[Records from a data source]
----

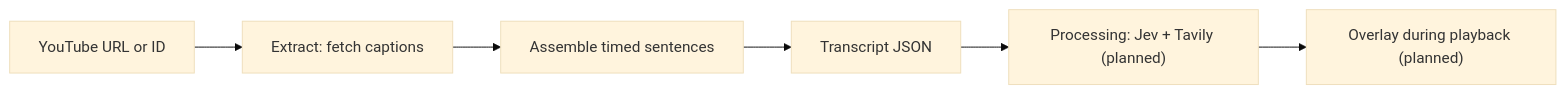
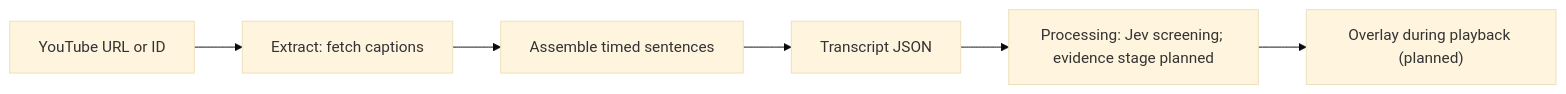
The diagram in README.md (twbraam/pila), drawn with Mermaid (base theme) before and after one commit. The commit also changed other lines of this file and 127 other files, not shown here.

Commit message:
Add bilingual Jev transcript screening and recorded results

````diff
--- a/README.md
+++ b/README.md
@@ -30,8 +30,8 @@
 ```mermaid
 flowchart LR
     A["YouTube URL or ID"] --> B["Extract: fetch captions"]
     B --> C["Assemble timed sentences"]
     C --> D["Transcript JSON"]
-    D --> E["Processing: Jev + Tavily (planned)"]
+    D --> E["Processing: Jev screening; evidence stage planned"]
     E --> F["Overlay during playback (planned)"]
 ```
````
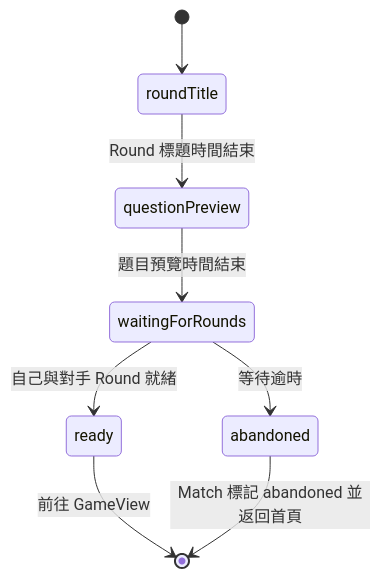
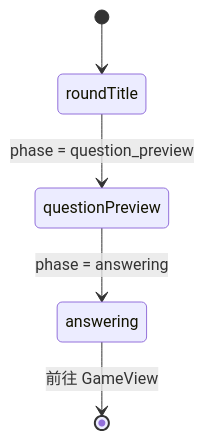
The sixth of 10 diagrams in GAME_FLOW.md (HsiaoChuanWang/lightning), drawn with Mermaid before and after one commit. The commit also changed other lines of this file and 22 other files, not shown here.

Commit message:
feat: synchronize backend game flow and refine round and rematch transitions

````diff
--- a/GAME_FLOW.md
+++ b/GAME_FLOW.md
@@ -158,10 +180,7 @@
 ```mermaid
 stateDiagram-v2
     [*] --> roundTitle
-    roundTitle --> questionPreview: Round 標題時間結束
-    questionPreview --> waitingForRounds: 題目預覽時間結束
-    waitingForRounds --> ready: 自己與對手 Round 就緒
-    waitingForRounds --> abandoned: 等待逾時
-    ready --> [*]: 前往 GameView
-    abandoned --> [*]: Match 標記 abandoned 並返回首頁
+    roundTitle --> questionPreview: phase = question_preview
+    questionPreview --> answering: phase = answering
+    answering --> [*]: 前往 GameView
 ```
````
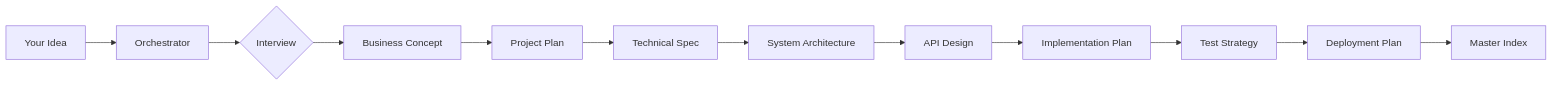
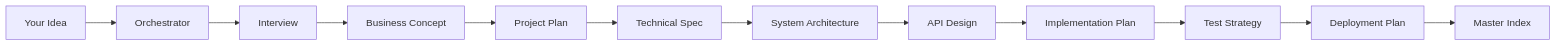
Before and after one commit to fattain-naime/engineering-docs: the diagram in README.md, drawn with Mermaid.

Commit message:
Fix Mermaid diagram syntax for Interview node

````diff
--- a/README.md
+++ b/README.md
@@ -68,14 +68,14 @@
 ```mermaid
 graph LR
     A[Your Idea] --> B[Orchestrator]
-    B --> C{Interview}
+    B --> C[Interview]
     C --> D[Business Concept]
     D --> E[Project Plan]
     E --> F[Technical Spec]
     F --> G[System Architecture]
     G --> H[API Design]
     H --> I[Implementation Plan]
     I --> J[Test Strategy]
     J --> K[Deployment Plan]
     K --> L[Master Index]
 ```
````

----

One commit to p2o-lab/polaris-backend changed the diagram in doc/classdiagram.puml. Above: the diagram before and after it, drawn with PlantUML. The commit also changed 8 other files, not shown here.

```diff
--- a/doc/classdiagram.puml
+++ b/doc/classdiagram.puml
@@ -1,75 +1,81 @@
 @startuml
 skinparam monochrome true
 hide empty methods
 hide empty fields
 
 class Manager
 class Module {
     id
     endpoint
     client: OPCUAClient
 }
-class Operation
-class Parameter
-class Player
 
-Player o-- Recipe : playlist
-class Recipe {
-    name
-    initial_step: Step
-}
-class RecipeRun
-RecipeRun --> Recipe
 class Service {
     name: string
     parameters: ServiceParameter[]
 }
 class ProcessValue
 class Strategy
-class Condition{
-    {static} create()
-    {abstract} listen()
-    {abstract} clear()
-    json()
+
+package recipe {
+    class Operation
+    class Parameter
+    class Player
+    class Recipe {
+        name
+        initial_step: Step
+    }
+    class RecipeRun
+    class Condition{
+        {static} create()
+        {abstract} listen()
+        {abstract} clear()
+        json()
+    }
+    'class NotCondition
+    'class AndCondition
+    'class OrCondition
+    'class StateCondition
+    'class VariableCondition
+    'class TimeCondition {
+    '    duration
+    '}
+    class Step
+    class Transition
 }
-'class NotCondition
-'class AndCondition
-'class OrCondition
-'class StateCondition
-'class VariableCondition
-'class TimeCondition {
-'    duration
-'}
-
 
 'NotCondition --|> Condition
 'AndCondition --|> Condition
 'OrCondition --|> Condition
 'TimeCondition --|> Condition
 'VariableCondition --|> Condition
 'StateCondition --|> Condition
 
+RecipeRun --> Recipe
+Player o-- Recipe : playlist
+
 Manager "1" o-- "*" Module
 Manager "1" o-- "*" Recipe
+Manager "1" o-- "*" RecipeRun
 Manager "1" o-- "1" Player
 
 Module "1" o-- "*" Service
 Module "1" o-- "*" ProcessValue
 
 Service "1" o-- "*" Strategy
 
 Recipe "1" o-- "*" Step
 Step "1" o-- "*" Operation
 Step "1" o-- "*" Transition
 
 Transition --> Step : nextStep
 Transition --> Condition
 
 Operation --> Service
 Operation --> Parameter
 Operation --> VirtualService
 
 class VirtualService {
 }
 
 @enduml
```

----

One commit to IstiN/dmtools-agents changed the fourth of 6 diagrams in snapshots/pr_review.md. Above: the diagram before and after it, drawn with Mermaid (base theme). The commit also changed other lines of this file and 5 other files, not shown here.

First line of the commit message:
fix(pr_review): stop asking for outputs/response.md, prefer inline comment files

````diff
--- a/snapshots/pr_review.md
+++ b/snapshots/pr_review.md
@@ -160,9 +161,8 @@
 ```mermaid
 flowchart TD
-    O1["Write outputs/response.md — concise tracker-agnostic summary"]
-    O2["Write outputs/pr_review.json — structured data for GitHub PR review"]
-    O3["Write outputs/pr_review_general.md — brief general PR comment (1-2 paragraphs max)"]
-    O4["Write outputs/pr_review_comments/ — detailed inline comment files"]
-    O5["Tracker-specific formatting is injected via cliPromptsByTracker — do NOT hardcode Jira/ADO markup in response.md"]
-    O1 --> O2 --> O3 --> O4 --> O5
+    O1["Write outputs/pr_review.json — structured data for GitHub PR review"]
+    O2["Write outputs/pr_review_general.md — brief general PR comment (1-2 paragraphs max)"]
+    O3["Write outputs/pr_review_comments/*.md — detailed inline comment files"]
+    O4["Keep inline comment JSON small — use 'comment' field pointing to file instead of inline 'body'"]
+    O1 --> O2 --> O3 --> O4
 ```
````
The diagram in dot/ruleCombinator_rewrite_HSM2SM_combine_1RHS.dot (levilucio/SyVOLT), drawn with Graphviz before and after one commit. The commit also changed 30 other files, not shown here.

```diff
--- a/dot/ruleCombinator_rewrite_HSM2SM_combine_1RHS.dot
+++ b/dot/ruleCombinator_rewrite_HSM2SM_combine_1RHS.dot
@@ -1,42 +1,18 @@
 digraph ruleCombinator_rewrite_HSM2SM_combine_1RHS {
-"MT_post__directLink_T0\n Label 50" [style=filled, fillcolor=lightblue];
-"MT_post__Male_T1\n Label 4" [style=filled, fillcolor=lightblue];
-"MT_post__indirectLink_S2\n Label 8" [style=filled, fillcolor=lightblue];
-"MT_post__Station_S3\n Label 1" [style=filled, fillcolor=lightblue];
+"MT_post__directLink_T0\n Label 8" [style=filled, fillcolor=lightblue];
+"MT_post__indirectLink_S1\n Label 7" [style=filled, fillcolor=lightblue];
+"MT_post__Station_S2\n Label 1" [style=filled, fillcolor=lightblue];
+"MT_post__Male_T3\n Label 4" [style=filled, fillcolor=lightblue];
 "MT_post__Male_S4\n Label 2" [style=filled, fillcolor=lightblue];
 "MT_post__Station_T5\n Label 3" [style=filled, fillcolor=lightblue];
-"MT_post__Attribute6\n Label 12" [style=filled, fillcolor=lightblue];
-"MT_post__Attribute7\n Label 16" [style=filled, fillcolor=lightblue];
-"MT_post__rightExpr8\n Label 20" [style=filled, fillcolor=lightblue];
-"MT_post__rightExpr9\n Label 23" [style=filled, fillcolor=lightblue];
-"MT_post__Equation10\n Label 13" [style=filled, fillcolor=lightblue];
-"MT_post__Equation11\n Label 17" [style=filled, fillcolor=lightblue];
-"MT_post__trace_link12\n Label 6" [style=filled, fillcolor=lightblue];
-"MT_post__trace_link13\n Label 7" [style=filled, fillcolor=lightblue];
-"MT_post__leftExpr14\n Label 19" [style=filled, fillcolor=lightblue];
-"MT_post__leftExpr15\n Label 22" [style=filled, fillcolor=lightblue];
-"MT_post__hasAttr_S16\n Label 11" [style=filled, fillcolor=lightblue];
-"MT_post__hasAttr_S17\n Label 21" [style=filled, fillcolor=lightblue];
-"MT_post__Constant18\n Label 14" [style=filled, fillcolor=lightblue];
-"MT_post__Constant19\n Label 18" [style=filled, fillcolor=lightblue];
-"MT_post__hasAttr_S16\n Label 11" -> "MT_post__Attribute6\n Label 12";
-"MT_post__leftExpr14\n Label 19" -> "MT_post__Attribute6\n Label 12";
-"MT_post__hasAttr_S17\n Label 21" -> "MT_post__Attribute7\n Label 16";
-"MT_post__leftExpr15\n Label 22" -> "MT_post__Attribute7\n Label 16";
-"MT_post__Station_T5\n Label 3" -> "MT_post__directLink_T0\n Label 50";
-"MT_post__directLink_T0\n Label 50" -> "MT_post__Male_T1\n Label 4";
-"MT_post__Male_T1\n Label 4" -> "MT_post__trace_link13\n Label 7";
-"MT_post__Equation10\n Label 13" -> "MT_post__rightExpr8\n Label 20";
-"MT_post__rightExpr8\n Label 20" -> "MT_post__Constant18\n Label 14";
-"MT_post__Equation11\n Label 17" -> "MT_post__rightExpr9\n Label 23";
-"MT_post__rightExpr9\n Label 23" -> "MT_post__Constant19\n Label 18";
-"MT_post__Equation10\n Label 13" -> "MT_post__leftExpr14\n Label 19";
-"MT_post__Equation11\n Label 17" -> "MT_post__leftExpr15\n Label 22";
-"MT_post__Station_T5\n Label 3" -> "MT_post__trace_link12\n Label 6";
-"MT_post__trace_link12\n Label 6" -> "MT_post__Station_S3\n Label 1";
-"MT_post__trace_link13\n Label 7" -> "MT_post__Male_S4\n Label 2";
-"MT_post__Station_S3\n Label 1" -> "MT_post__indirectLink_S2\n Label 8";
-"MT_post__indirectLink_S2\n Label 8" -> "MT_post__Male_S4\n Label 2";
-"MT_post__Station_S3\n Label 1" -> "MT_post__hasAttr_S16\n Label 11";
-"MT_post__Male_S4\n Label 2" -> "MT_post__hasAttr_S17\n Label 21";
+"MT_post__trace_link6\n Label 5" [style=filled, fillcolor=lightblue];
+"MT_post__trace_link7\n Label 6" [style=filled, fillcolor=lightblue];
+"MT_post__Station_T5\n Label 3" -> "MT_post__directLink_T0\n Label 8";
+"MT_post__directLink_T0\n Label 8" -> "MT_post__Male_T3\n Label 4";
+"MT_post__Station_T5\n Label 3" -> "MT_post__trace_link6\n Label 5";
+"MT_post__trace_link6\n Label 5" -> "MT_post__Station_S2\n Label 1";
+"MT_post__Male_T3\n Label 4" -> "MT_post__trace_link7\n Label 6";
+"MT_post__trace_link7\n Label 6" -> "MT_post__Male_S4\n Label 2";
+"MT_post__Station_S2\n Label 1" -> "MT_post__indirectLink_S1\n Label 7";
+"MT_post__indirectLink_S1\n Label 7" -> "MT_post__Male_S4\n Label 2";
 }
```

----

Among the lines above, please find those with "Step" and copy them.

* Response to the task
-    initial_step: Step
+        initial_step: Step
+    class Step
 Recipe "1" o-- "*" Step
 Step "1" o-- "*" Operation
 Step "1" o-- "*" Transition
 Transition --> Step : nextStep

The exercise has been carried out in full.